Practically oriented and hands-on, the session will introduce participants to the use of digital privacy tools, but more importantly, will help participants build an understanding of what threats to privacy exist in various scenarios, and how to choose the right tool and strategy (or combination of tools and strategies) for a given scenario.

Learning Outcomes for Participants:
-- Be able to explain to patrons, colleagues, and community members how privacy benefits everyone in a free society, including people “with nothing to hide.”
-- Understand how surveillance threats -- both digital and analog -- differ according to the gender, race, sexuality, and poverty or occupational status of the surveilled.  
-- Understand differences between corporate and government mass surveillance, and between mass surveillance and targeted surveillance by either government or individuals. Understand differences in strategy for mitigating each of these types of surveillance.
-- Understand how freely available tools (e.g. password managers, tracker blockers, Tor, VPNs, encryption tools like Signal, anti-surveillance search engines and browsers, etc.) can be used to mitigate particular privacy and security risks, and when to recommend each to patrons.
-- Understand strategies for mitigating privacy risks when traveling through U.S. border-entry checkpoints.
-- Become aware of trusted sources for further learning.

In our discussion of tools and strategies, we will start with low-barrier options that anyone can apply to daily workflows improve privacy and security. Then, we’ll move on to options that people with greater risks may want to consider. For example:
-- Scholars and students who may be targeted for harassment due to their academic work, political writing or activities, and/or their racial, sexual, or gender identities.
-- Researchers who communicate with members of vulnerable communities via social media or other digital methods are concerned for the safety and anonymity of these communities.
-- Researchers and students who need to maintain their own anonymity while conducting digital research.
-- People who travel internationally.

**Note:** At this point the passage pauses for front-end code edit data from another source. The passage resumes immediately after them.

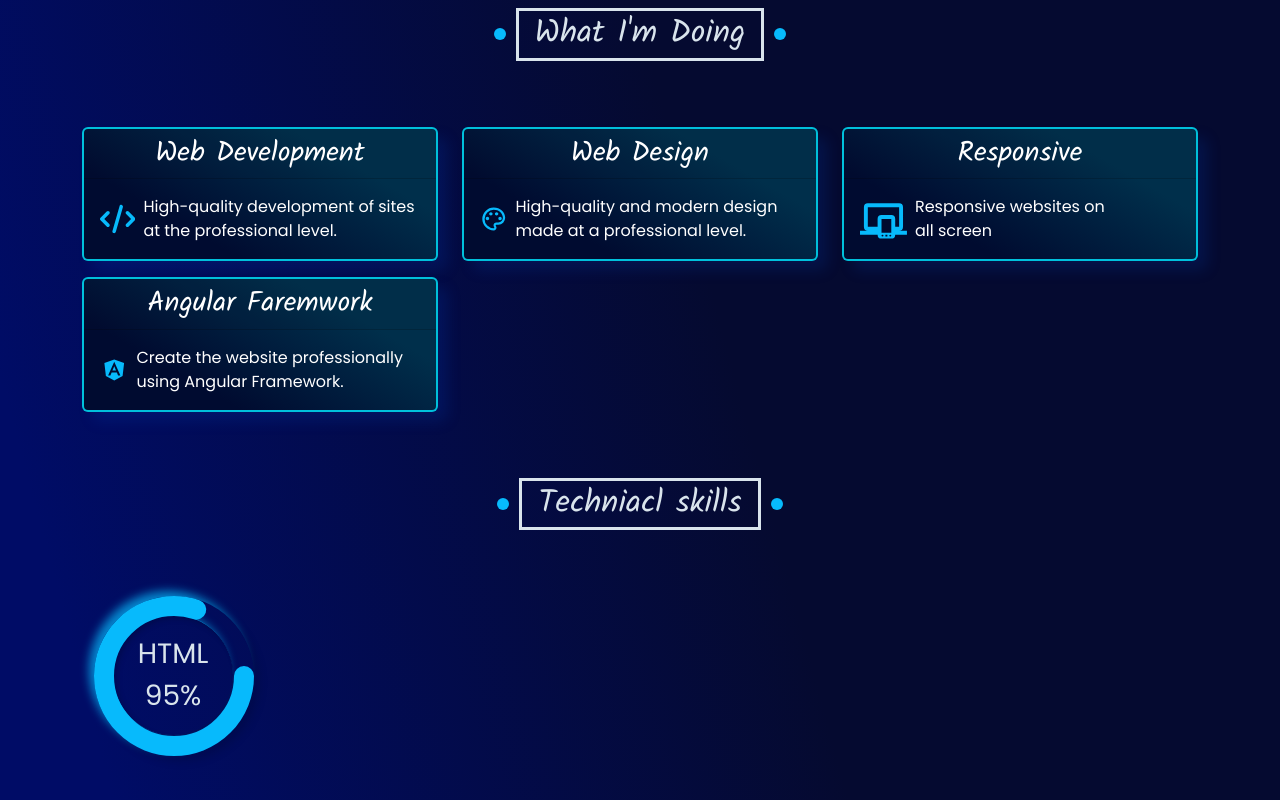
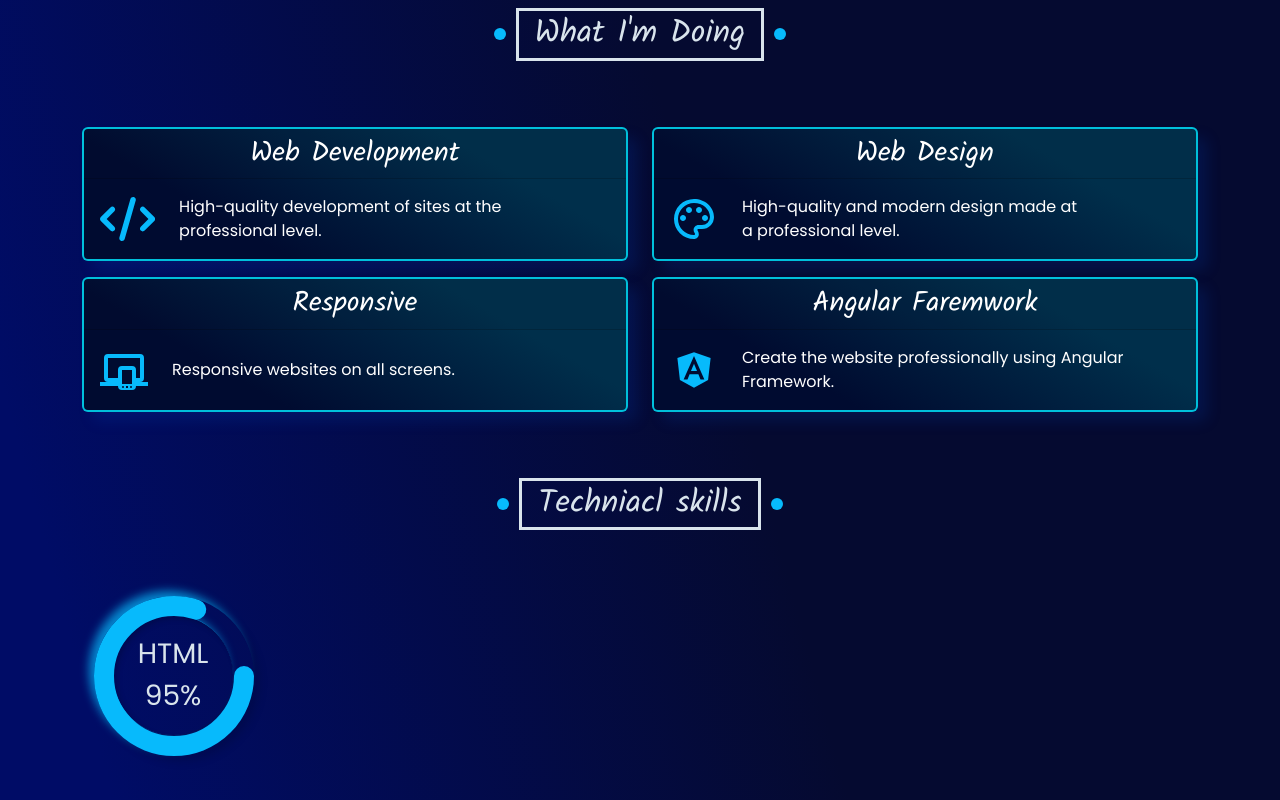
Before and after one commit to Eissa44/My-Portfolio-by-JS, a plain HTML site: page index.html in a window 1280 px wide. Shown: the part 1260-2060 px from the top of the page. Drawn offline with nearby package versions, Linux system fonts and the light colour scheme.

Commit message:
add some update

```diff
--- a/index.html
+++ b/index.html
@@ -334,16 +334,14 @@
           </h3>
 
           <div class="row gy-3">
-            <div class="col-lg-4">
+            <div class="col-lg-6">
               <div
                 class="card h-100 card-info"
                 data-aos-duration="1000"
                 data-aos="fade-right"
               >
                 <h3 class="card-header text-center">Web Development</h3>
-                <div
-                  class="card-body d-flex justify-content-between align-items-center"
-                >
+                <div class="card-body d-flex align-items-center">
                   <svg
                     xmlns="http://www.w3.org/2000/svg"
                     width="1.25em"
@@ -355,23 +353,21 @@
                       d="M392.8 1.2c-17-4.9-34.7 5-39.6 22l-128 448c-4.9 17 5 34.7 22 39.6s34.7-5 39.6-22l128-448c4.9-17-5-34.7-22-39.6m80.6 120.1c-12.5 12.5-12.5 32.8 0 45.3l89.3 89.4l-89.4 89.4c-12.5 12.5-12.5 32.8 0 45.3s32.8 12.5 45.3 0l112-112c12.5-12.5 12.5-32.8 0-45.3l-112-112c-12.5-12.5-32.8-12.5-45.3 0zm-306.7 0c-12.5-12.5-32.8-12.5-45.3 0l-112 112c-12.5 12.5-12.5 32.8 0 45.3l112 112c12.5 12.5 32.8 12.5 45.3 0s12.5-32.8 0-45.3L77.3 256l89.4-89.4c12.5-12.5 12.5-32.8 0-45.3"
                     />
                   </svg>
-                  <p class="mb-0 ms-2">
+                  <p class="mb-0 ms-4">
                     High-quality development of sites at the professional level.
                   </p>
                 </div>
               </div>
             </div>
 
-            <div class="col-lg-4">
+            <div class="col-lg-6">
               <div
                 class="card h-100 card-info"
                 data-aos-duration="1000"
                 data-aos="fade-down"
               >
                 <h3 class="card-header text-center">Web Design</h3>
-                <div
-                  class="card-body d-flex justify-content-between align-items-center"
-                >
+                <div class="card-body d-flex align-items-center">
                   <svg
                     xmlns="http://www.w3.org/2000/svg"
                     width="1em"
@@ -383,23 +379,22 @@
                       d="M12 22A10 10 0 0 1 2 12A10 10 0 0 1 12 2c5.5 0 10 4 10 9a6 6 0 0 1-6 6h-1.8c-.3 0-.5.2-.5.5c0 .1.1.2.1.3c.4.5.6 1.1.6 1.7c.1 1.4-1 2.5-2.4 2.5m0-18a8 8 0 0 0-8 8a8 8 0 0 0 8 8c.3 0 .5-.2.5-.5c0-.2-.1-.3-.1-.4c-.4-.5-.6-1-.6-1.6c0-1.4 1.1-2.5 2.5-2.5H16a4 4 0 0 0 4-4c0-3.9-3.6-7-8-7m-5.5 6c.8 0 1.5.7 1.5 1.5S7.3 13 6.5 13S5 12.3 5 11.5S5.7 10 6.5 10m3-4c.8 0 1.5.7 1.5 1.5S10.3 9 9.5 9S8 8.3 8 7.5S8.7 6 9.5 6m5 0c.8 0 1.5.7 1.5 1.5S15.3 9 14.5 9S13 8.3 13 7.5S13.7 6 14.5 6m3 4c.8 0 1.5.7 1.5 1.5s-.7 1.5-1.5 1.5s-1.5-.7-1.5-1.5s.7-1.5 1.5-1.5"
                     />
                   </svg>
-                  <p class="mb-0 ms-2">
-                    High-quality and modern design made at a professional level.
+                  <p class="mb-0 ms-4">
+                    High-quality and modern design made at <br />
+                    a professional level.
                   </p>
                 </div>
               </div>
             </div>
 
-            <div class="col-lg-4">
+            <div class="col-lg-6">
               <div
                 class="card h-100 card-info"
                 data-aos-duration="1000"
                 data-aos="fade-left"
               >
                 <h3 class="card-header text-center">Responsive</h3>
-                <div
-                  class="card-body d-flex justify-content-between align-items-center"
-                >
+                <div class="card-body d-flex align-items-center">
                   <svg
                     xmlns="http://www.w3.org/2000/svg"
                     width="1em"
@@ -411,21 +406,19 @@
                       d="M4 6v10h5v-4a2 2 0 0 1 2-2h5a2 2 0 0 1 2 2v4h2V6zM0 20v-2h4a2 2 0 0 1-2-2V6a2 2 0 0 1 2-2h16a2 2 0 0 1 2 2v10a2 2 0 0 1-2 2h4v2h-6a2 2 0 0 1-2 2h-5a2 2 0 0 1-2-2zm11.5 0a.5.5 0 0 0-.5.5a.5.5 0 0 0 .5.5a.5.5 0 0 0 .5-.5a.5.5 0 0 0-.5-.5m4 0a.5.5 0 0 0-.5.5a.5.5 0 0 0 .5.5a.5.5 0 0 0 .5-.5a.5.5 0 0 0-.5-.5M13 20v1h1v-1zm-2-8v7h5v-7z"
                     />
                   </svg>
-                  <p class="mb-0 ms-2">Responsive websites on all screen</p>
+                  <p class="mb-0 ms-4">Responsive websites on all screens.</p>
                 </div>
               </div>
             </div>
 
-            <div class="col-lg-4">
+            <div class="col-lg-6">
               <div
                 class="card h-100 card-info"
                 data-aos-duration="1000"
                 data-aos="fade-left"
               >
                 <h3 class="card-header text-center">Angular Faremwork</h3>
-                <div
-                  class="card-body d-flex justify-content-between align-items-center"
-                >
+                <div class="card-body d-flex align-items-center">
                   <svg
                     xmlns="http://www.w3.org/2000/svg"
                     width="1em"
@@ -441,8 +434,9 @@
                       d="M12 3.074L3.689 6.038l1.268 10.987l7.043 3.9l7.043-3.9l1.268-10.987zm5.187 13.621H15.25l-1.045-2.606h-4.41L8.75 16.695H6.813L12 5.047z"
                     />
                   </svg>
-                  <p class="mb-0 ms-2">
-                    Create the website professionally using Angular Framework.
+                  <p class="mb-0 ms-4">
+                    Create the website professionally using Angular <br />
+                    Framework.
                   </p>
                 </div>
               </div>
```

The workshop will be taught by Paige Walker, digital collections & preservation librarian at Boston College, who has led privacy workshops for teenagers through Girls Who Code and is completing an MS in Cybersecurity, and Eliza Bettinger, digital humanities librarian at Cornell University, where she has implemented a series of well-received privacy workshops for faculty and students. Both are members of the instruction subcommittee of DLF’s Technologies of Surveillance Interest Group.How can academic librarians support patrons in understanding and mitigating their digital privacy risks? Through discussion, mini-lectures, and hands-on activities, participants will walk away with a stronger practical understanding of how digital surveillance works, and a foundation from which to build privacy-literacy curricula or reference services at their home institutions.

This workshop is part of Learn@DLF (our brand new pre-conference workshop day. Learn more and register for this session: https://forum2018.diglib.org/learnatdlf/


Eliza Bettinger

Lead Librarian for Digital Scholarship, Cornell University
Feminist and collaborative teaching of tech skillsPrivacy & Anti-surveillance LiteracyBuilding digital scholarship programs
avatar for Paige Walker

Paige Walker

Digital Collections & Preservation Librarian, Boston College

Sunday October 14, 2018 3:45pm - 5:40pm PDT
Marche 3